Which lines have the string "HIST"? Copy all of them from the entries below.

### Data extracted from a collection
-----
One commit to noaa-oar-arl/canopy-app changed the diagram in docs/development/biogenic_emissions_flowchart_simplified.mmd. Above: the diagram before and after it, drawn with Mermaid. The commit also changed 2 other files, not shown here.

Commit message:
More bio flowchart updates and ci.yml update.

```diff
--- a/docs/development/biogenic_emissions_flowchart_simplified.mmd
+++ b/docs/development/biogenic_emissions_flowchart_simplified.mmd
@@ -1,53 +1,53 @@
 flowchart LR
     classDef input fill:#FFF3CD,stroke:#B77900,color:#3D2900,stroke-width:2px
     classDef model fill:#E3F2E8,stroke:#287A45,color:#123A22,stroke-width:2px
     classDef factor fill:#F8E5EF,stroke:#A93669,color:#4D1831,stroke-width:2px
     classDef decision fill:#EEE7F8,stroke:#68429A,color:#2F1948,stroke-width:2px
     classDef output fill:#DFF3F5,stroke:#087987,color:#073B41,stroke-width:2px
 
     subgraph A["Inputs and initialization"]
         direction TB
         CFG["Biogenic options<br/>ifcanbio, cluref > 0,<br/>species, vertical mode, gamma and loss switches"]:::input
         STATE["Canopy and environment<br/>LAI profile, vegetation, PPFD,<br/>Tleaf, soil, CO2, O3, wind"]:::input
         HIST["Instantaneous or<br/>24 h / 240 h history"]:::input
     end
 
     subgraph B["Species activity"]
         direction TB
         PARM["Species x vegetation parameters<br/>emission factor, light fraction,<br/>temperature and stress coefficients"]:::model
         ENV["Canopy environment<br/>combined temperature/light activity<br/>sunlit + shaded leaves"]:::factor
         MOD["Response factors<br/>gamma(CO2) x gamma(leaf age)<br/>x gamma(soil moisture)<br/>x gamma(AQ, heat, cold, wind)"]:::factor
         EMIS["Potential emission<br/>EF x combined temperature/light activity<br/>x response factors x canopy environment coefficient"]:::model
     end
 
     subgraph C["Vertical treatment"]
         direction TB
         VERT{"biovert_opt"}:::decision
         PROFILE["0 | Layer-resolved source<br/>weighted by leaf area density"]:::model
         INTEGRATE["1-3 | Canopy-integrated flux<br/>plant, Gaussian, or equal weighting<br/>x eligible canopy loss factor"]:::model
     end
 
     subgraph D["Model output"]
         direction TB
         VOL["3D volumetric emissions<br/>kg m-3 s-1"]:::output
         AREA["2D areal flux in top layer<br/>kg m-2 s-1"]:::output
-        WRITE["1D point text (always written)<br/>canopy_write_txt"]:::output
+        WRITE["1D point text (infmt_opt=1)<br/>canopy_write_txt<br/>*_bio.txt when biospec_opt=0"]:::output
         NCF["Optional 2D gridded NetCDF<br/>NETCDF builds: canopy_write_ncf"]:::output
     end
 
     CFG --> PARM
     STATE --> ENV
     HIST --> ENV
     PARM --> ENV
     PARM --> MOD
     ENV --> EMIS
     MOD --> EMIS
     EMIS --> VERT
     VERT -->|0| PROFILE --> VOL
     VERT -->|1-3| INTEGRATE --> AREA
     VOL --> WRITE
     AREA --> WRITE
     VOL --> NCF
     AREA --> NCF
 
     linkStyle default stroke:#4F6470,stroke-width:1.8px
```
-----
### WRITTEN SOLUTION
         HIST["Instantaneous or<br/>24 h / 240 h history"]:::input
     HIST --> ENV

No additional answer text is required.